1. I hope the indicators will help you visualize The Bull Market vs. The Bear Market in the instrument you are trading. This understanding, or visualization, sets our trading bias. During the bull market of the the instrument you are trading, we are only buying. In the bear market we are only shorting (selling).
2. Notice I keep saying "instrument". An instrument, or a vehicle of trading, could be anything that is traded on an exchange, such as: ETFs, futures, forex currency pairs, commodity link ETNs, CFDs, stocks, bonds, etc.
3. Generally speaking, for stocks and stock ETFs (not ETNs, or leveraged funds), I give more leeway towards the bullish side.
Stocks over time go up. Other instruments fluctuate.
4. I would not use my indicators to analyze ETNs, or leveraged funds. Always go to the underlying. For example, if you trade gold at a retail level by purchasing and selling the retail ETF called GDX, then do not analyze NUGT.

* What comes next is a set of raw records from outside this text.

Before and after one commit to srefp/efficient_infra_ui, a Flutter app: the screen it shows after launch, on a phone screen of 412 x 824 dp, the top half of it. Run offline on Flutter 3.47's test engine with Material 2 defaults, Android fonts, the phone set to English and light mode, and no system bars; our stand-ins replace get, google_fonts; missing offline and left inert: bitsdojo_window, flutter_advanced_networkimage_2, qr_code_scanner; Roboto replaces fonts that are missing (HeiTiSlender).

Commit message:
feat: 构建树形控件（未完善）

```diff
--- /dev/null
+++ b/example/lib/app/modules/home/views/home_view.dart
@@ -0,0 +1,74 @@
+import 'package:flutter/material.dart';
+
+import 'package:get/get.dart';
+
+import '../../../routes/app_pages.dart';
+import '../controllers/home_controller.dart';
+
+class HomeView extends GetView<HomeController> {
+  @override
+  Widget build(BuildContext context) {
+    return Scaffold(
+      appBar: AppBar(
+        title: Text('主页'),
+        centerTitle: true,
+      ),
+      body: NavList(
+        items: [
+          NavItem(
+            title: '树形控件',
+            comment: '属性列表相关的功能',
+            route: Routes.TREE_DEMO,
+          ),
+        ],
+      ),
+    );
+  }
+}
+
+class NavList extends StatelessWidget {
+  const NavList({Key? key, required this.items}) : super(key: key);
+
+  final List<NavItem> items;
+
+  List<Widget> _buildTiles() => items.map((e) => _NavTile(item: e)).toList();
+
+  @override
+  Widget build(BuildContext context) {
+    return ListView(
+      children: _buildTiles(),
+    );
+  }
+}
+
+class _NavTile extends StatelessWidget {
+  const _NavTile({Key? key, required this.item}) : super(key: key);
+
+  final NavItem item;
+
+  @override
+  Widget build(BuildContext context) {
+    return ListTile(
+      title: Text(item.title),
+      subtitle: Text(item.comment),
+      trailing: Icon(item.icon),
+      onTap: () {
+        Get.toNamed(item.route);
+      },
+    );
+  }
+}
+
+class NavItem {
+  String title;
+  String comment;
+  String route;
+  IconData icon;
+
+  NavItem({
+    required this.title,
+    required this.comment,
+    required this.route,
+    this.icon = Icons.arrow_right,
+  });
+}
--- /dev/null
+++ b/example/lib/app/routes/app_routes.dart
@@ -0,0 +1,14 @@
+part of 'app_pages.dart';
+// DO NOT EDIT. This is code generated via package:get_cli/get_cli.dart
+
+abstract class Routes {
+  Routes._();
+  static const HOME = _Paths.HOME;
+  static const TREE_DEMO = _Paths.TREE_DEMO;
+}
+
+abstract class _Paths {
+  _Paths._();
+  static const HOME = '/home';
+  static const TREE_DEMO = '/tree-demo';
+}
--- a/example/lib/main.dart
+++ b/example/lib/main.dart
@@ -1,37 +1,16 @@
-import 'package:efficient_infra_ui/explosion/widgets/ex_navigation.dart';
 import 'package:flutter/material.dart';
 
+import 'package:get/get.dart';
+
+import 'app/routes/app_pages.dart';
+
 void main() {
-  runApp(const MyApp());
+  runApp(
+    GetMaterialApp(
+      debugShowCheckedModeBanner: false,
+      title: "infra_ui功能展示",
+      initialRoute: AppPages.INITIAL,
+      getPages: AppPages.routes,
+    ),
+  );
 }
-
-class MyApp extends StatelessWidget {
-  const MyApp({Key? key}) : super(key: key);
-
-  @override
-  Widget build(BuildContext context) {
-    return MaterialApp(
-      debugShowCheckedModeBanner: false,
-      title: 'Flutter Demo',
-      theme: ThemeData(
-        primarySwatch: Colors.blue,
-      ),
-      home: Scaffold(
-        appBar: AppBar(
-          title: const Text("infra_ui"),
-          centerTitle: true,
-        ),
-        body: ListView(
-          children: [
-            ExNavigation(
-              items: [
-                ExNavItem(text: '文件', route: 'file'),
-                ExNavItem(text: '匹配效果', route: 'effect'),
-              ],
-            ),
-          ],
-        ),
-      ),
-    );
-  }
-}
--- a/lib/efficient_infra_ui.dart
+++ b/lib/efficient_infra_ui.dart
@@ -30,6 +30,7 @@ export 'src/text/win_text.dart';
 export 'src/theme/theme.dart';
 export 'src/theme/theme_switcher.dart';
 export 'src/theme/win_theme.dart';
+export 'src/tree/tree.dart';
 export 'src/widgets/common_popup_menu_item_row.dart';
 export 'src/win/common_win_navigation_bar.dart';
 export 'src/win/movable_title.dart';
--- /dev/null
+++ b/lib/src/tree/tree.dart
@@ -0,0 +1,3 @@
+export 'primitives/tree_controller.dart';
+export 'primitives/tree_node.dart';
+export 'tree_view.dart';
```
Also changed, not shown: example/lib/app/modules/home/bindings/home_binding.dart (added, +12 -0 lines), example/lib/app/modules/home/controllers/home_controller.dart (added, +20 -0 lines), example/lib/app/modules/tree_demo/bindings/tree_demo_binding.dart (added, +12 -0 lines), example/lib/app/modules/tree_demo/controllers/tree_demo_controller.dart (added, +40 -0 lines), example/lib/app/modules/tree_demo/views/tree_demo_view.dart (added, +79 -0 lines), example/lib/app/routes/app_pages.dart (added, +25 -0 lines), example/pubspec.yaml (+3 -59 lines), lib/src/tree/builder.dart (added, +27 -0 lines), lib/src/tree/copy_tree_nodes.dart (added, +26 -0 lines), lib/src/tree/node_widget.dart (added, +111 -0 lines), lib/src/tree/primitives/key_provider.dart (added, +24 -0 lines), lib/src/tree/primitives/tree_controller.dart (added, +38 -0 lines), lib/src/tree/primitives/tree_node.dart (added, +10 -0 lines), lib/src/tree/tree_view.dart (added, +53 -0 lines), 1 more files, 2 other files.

This is a common beginner mistake. I myself did it when I started out, because I was trying to analyze UNG instead of looking at the futures price of natural gas. This happens because UNG looses value over time if nothing happens. Its kind of like theta decay in options.
5. Once you have your bias, you reject 1/2 of all possible transactions. For example: during the bull market, we only buy. This simplifies things.
After the bias is set, we look for entry opportunities that would give us the most advantages, and the least amount of risk. The lower the risk, the bigger a position we can open. Less risk also equates with less gray hairs! :)
6. With proper position sizing, over time, slowly, we build our trading account. This could take months, or years. We simply must be patient. When I started, my trading account was $2K. Over time, I built it up.
The bigger your trading account, the more shares you can buy on your next transaction, and this could potentially mean more profits, if we follow our system and control our risks.